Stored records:
++++++++++++++++++++
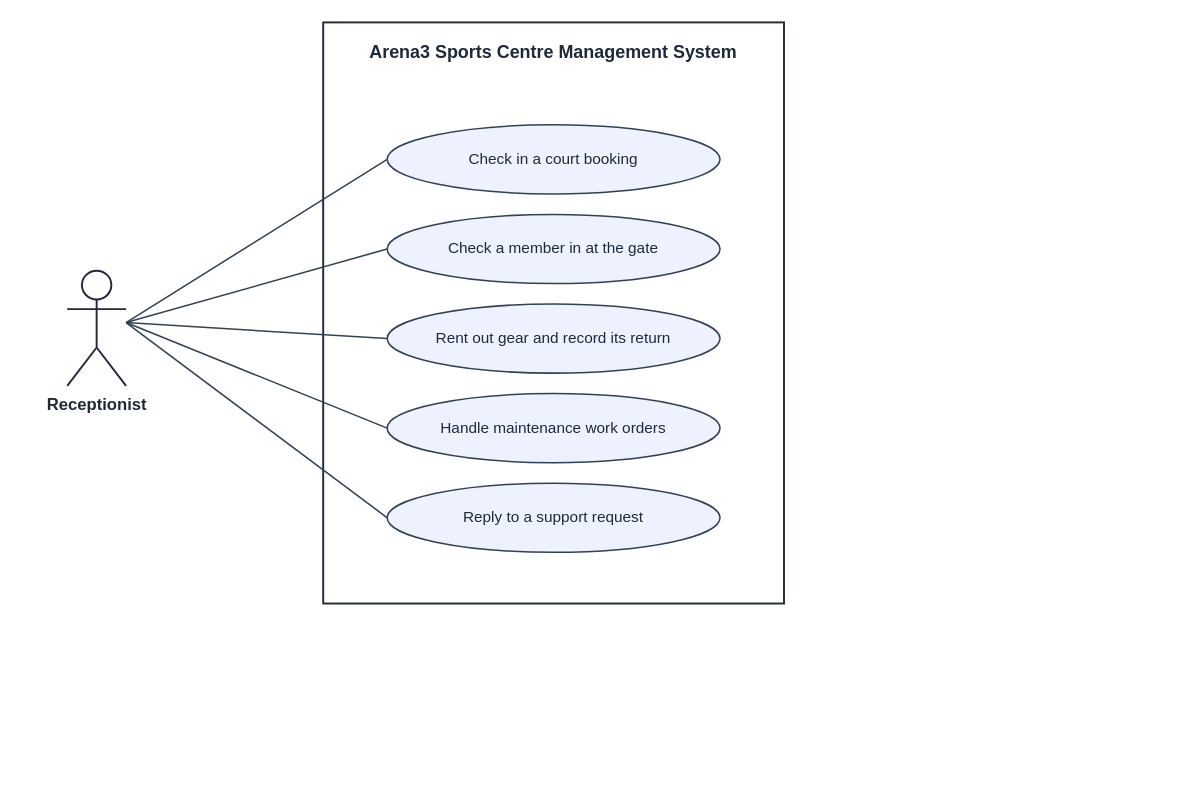
Before: docs/diagrams/srs/07-uc-desk-operations.drawio in facingshootingstar/Arena3, a draw.io diagram. Source tidied: cells renumbered, new cells numbered last; positions are measured from the earlier drawing's top-left corner, leaving out a move shared by most shapes. Both pictures are drawn from the tidied source at 128%, with x=0, y=0 at pixel (67, 22).
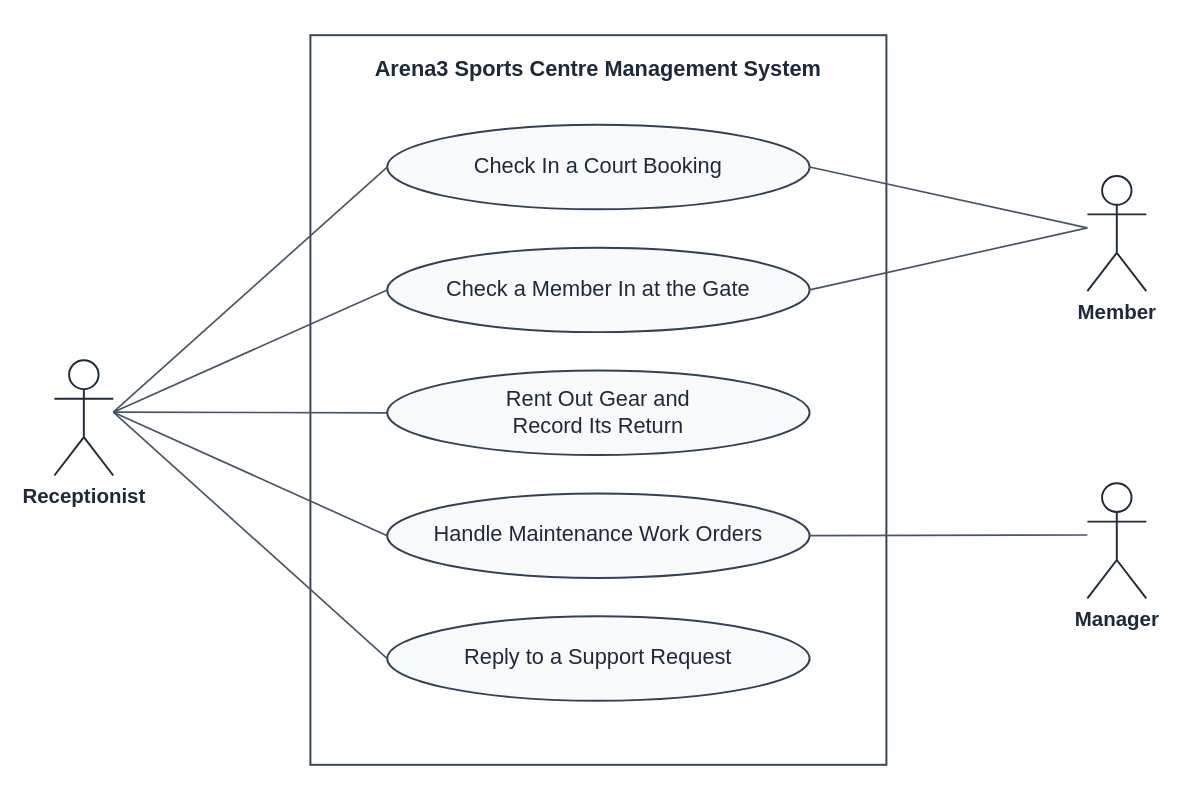
After the change.

Change to the diagram source:
```diff
@@
 <mxGraphModel background="#ffffff">
   <root>
     <mxCell id="0" />
     <mxCell id="1" parent="0" />
-    <mxCell id="2" value="Arena3 Sports Centre Management System" style="rounded=0;whiteSpace=wrap;html=1;fillColor=none;strokeColor=#1e293b;strokeWidth=1.5;verticalAlign=top;align=center;spacingTop=8;fontFamily=Helvetica;fontSize=14;fontStyle=1;fontColor=#1e293b;" parent="1" vertex="1">
-      <mxGeometry x="200" width="360" height="454" as="geometry" />
+    <mxCell id="2" value="Arena3 Sports Centre Management System" style="rounded=0;whiteSpace=wrap;html=1;fillColor=none;strokeColor=#334155;strokeWidth=1.5;verticalAlign=top;align=center;spacingTop=10;fontFamily=Helvetica;fontSize=17;fontStyle=1;fontColor=#1e293b;" parent="1" vertex="1">
+      <mxGeometry x="190" y="10" width="450" height="570" as="geometry" />
     </mxCell>
-    <mxCell id="3" value="Check in a court booking" style="ellipse;whiteSpace=wrap;html=1;fillColor=#eef2ff;strokeColor=#334155;strokeWidth=1.2;fontFamily=Helvetica;fontSize=12;fontColor=#1e293b;" parent="1" vertex="1">
-      <mxGeometry x="250" y="80" width="260" height="54" as="geometry" />
-    </mxCell>
-    <mxCell id="4" value="Check a member in at the gate" style="ellipse;whiteSpace=wrap;html=1;fillColor=#eef2ff;strokeColor=#334155;strokeWidth=1.2;fontFamily=Helvetica;fontSize=12;fontColor=#1e293b;" parent="1" vertex="1">
-      <mxGeometry x="250" y="150" width="260" height="54" as="geometry" />
-    </mxCell>
-    <mxCell id="5" value="Rent out gear and record its return" style="ellipse;whiteSpace=wrap;html=1;fillColor=#eef2ff;strokeColor=#334155;strokeWidth=1.2;fontFamily=Helvetica;fontSize=12;fontColor=#1e293b;" parent="1" vertex="1">
-      <mxGeometry x="250" y="220" width="260" height="54" as="geometry" />
-    </mxCell>
-    <mxCell id="6" value="Handle maintenance work orders" style="ellipse;whiteSpace=wrap;html=1;fillColor=#eef2ff;strokeColor=#334155;strokeWidth=1.2;fontFamily=Helvetica;fontSize=12;fontColor=#1e293b;" parent="1" vertex="1">
-      <mxGeometry x="250" y="290" width="260" height="54" as="geometry" />
-    </mxCell>
-    <mxCell id="7" value="Reply to a support request" style="ellipse;whiteSpace=wrap;html=1;fillColor=#eef2ff;strokeColor=#334155;strokeWidth=1.2;fontFamily=Helvetica;fontSize=12;fontColor=#1e293b;" parent="1" vertex="1">
-      <mxGeometry x="250" y="360" width="260" height="54" as="geometry" />
-    </mxCell>
+    <mxCell id="14" value="Check In a Court Booking" style="ellipse;whiteSpace=wrap;html=1;spacingLeft=22;spacingRight=22;fillColor=#f8fafc;strokeColor=#334155;strokeWidth=1.5;fontFamily=Helvetica;fontSize=17;fontColor=#1e293b;" parent="1" vertex="1">
+      <mxGeometry x="250" y="80" width="330" height="66" as="geometry" />
+    </mxCell>
+    <mxCell id="15" value="Check a Member In at the Gate" style="ellipse;whiteSpace=wrap;html=1;spacingLeft=22;spacingRight=22;fillColor=#f8fafc;strokeColor=#334155;strokeWidth=1.5;fontFamily=Helvetica;fontSize=17;fontColor=#1e293b;" parent="1" vertex="1">
+      <mxGeometry x="250" y="176" width="330" height="66" as="geometry" />
+    </mxCell>
+    <mxCell id="16" value="Rent Out Gear and&lt;br&gt;Record Its Return" style="ellipse;whiteSpace=wrap;html=1;spacingLeft=22;spacingRight=22;fillColor=#f8fafc;strokeColor=#334155;strokeWidth=1.5;fontFamily=Helvetica;fontSize=17;fontColor=#1e293b;" parent="1" vertex="1">
+      <mxGeometry x="250" y="272" width="330" height="66" as="geometry" />
+    </mxCell>
+    <mxCell id="17" value="Handle Maintenance Work Orders" style="ellipse;whiteSpace=wrap;html=1;spacingLeft=22;spacingRight=22;fillColor=#f8fafc;strokeColor=#334155;strokeWidth=1.5;fontFamily=Helvetica;fontSize=17;fontColor=#1e293b;" parent="1" vertex="1">
+      <mxGeometry x="250" y="368" width="330" height="66" as="geometry" />
+    </mxCell>
+    <mxCell id="18" value="Reply to a Support Request" style="ellipse;whiteSpace=wrap;html=1;spacingLeft=22;spacingRight=22;fillColor=#f8fafc;strokeColor=#334155;strokeWidth=1.5;fontFamily=Helvetica;fontSize=17;fontColor=#1e293b;" parent="1" vertex="1">
+      <mxGeometry x="250" y="464" width="330" height="66" as="geometry" />
+    </mxCell>
-    <mxCell id="8" value="Receptionist" style="shape=umlActor;verticalLabelPosition=bottom;verticalAlign=top;html=1;outlineConnect=0;fillColor=#ffffff;strokeColor=#1e293b;strokeWidth=1.5;fontFamily=Helvetica;fontSize=13;fontStyle=1;fontColor=#1e293b;" parent="1" vertex="1">
-      <mxGeometry y="194" width="46" height="90" as="geometry" />
+    <mxCell id="8" value="Receptionist" style="shape=umlActor;verticalLabelPosition=bottom;verticalAlign=top;html=1;outlineConnect=0;fillColor=#ffffff;strokeColor=#1e293b;strokeWidth=1.5;fontFamily=Helvetica;fontSize=16;fontStyle=1;fontColor=#1e293b;" parent="1" vertex="1">
+      <mxGeometry x="-10" y="264" width="46" height="90" as="geometry" />
     </mxCell>
-    <mxCell id="9" style="endArrow=none;html=1;rounded=0;edgeStyle=none;strokeColor=#334155;strokeWidth=1.2;exitX=1.0000;exitY=0.4500;exitDx=0;exitDy=0;exitPerimeter=0;entryX=0.0000;entryY=0.5000;entryDx=0;entryDy=0;entryPerimeter=0;" parent="1" edge="1" source="8" target="3">
+    <mxCell id="9" style="endArrow=none;html=1;rounded=0;edgeStyle=none;strokeColor=#475569;strokeWidth=1.3;exitX=1.0000;exitY=0.4500;exitDx=0;exitDy=0;exitPerimeter=0;entryX=0.0000;entryY=0.5000;entryDx=0;entryDy=0;entryPerimeter=0;" parent="1" edge="1" source="8" target="14">
       <mxGeometry relative="1" as="geometry" />
     </mxCell>
-    <mxCell id="10" style="endArrow=none;html=1;rounded=0;edgeStyle=none;strokeColor=#334155;strokeWidth=1.2;exitX=1.0000;exitY=0.4500;exitDx=0;exitDy=0;exitPerimeter=0;entryX=0.0000;entryY=0.5000;entryDx=0;entryDy=0;entryPerimeter=0;" parent="1" edge="1" source="8" target="4">
+    <mxCell id="10" style="endArrow=none;html=1;rounded=0;edgeStyle=none;strokeColor=#475569;strokeWidth=1.3;exitX=1.0000;exitY=0.4500;exitDx=0;exitDy=0;exitPerimeter=0;entryX=0.0000;entryY=0.5000;entryDx=0;entryDy=0;entryPerimeter=0;" parent="1" edge="1" source="8" target="15">
       <mxGeometry relative="1" as="geometry" />
     </mxCell>
-    <mxCell id="11" style="endArrow=none;html=1;rounded=0;edgeStyle=none;strokeColor=#334155;strokeWidth=1.2;exitX=1.0000;exitY=0.4500;exitDx=0;exitDy=0;exitPerimeter=0;entryX=0.0000;entryY=0.5000;entryDx=0;entryDy=0;entryPerimeter=0;" parent="1" edge="1" source="8" target="5">
+    <mxCell id="11" style="endArrow=none;html=1;rounded=0;edgeStyle=none;strokeColor=#475569;strokeWidth=1.3;exitX=1.0000;exitY=0.4500;exitDx=0;exitDy=0;exitPerimeter=0;entryX=0.0000;entryY=0.5000;entryDx=0;entryDy=0;entryPerimeter=0;" parent="1" edge="1" source="8" target="16">
       <mxGeometry relative="1" as="geometry" />
     </mxCell>
-    <mxCell id="12" style="endArrow=none;html=1;rounded=0;edgeStyle=none;strokeColor=#334155;strokeWidth=1.2;exitX=1.0000;exitY=0.4500;exitDx=0;exitDy=0;exitPerimeter=0;entryX=0.0000;entryY=0.5000;entryDx=0;entryDy=0;entryPerimeter=0;" parent="1" edge="1" source="8" target="6">
+    <mxCell id="12" style="endArrow=none;html=1;rounded=0;edgeStyle=none;strokeColor=#475569;strokeWidth=1.3;exitX=1.0000;exitY=0.4500;exitDx=0;exitDy=0;exitPerimeter=0;entryX=0.0000;entryY=0.5000;entryDx=0;entryDy=0;entryPerimeter=0;" parent="1" edge="1" source="8" target="17">
       <mxGeometry relative="1" as="geometry" />
     </mxCell>
-    <mxCell id="13" style="endArrow=none;html=1;rounded=0;edgeStyle=none;strokeColor=#334155;strokeWidth=1.2;exitX=1.0000;exitY=0.4500;exitDx=0;exitDy=0;exitPerimeter=0;entryX=0.0000;entryY=0.5000;entryDx=0;entryDy=0;entryPerimeter=0;" parent="1" edge="1" source="8" target="7">
+    <mxCell id="13" style="endArrow=none;html=1;rounded=0;edgeStyle=none;strokeColor=#475569;strokeWidth=1.3;exitX=1.0000;exitY=0.4500;exitDx=0;exitDy=0;exitPerimeter=0;entryX=0.0000;entryY=0.5000;entryDx=0;entryDy=0;entryPerimeter=0;" parent="1" edge="1" source="8" target="18">
       <mxGeometry relative="1" as="geometry" />
     </mxCell>
+    <mxCell id="19" value="Member" style="shape=umlActor;verticalLabelPosition=bottom;verticalAlign=top;html=1;outlineConnect=0;fillColor=#ffffff;strokeColor=#1e293b;strokeWidth=1.5;fontFamily=Helvetica;fontSize=16;fontStyle=1;fontColor=#1e293b;" parent="1" vertex="1">
+      <mxGeometry x="797" y="120" width="46" height="90" as="geometry" />
+    </mxCell>
+    <mxCell id="20" style="endArrow=none;html=1;rounded=0;edgeStyle=none;strokeColor=#475569;strokeWidth=1.3;exitX=1.0000;exitY=0.5000;exitDx=0;exitDy=0;exitPerimeter=0;entryX=0.0000;entryY=0.4500;entryDx=0;entryDy=0;entryPerimeter=0;" parent="1" edge="1" source="14" target="19">
+      <mxGeometry relative="1" as="geometry" />
+    </mxCell>
+    <mxCell id="21" style="endArrow=none;html=1;rounded=0;edgeStyle=none;strokeColor=#475569;strokeWidth=1.3;exitX=1.0000;exitY=0.5000;exitDx=0;exitDy=0;exitPerimeter=0;entryX=0.0000;entryY=0.4500;entryDx=0;entryDy=0;entryPerimeter=0;" parent="1" edge="1" source="15" target="19">
+      <mxGeometry relative="1" as="geometry" />
+    </mxCell>
+    <mxCell id="22" value="Manager" style="shape=umlActor;verticalLabelPosition=bottom;verticalAlign=top;html=1;outlineConnect=0;fillColor=#ffffff;strokeColor=#1e293b;strokeWidth=1.5;fontFamily=Helvetica;fontSize=16;fontStyle=1;fontColor=#1e293b;" parent="1" vertex="1">
+      <mxGeometry x="797" y="360" width="46" height="90" as="geometry" />
+    </mxCell>
+    <mxCell id="23" style="endArrow=none;html=1;rounded=0;edgeStyle=none;strokeColor=#475569;strokeWidth=1.3;exitX=1.0000;exitY=0.5000;exitDx=0;exitDy=0;exitPerimeter=0;entryX=0.0000;entryY=0.4500;entryDx=0;entryDy=0;entryPerimeter=0;" parent="1" edge="1" source="17" target="22">
+      <mxGeometry relative="1" as="geometry" />
+    </mxCell>
   </root>
 </mxGraphModel>
```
++++++++++++++++++++
--- Exercise ---
If a line in the records above holds the string "Handle", copy it out.

--- Output ---
-    <mxCell id="6" value="Handle maintenance work orders" style="ellipse;whiteSpace=wrap;html=1;fillColor=#eef2ff;strokeColor=#334155;strokeWidth=1.2;fontFamily=Helvetica;fontSize=12;fontColor=#1e293b;" parent="1" vertex="1">
+    <mxCell id="17" value="Handle Maintenance Work Orders" style="ellipse;whiteSpace=wrap;html=1;spacingLeft=22;spacingRight=22;fillColor=#f8fafc;strokeColor=#334155;strokeWidth=1.5;fontFamily=Helvetica;fontSize=17;fontColor=#1e293b;" parent="1" vertex="1">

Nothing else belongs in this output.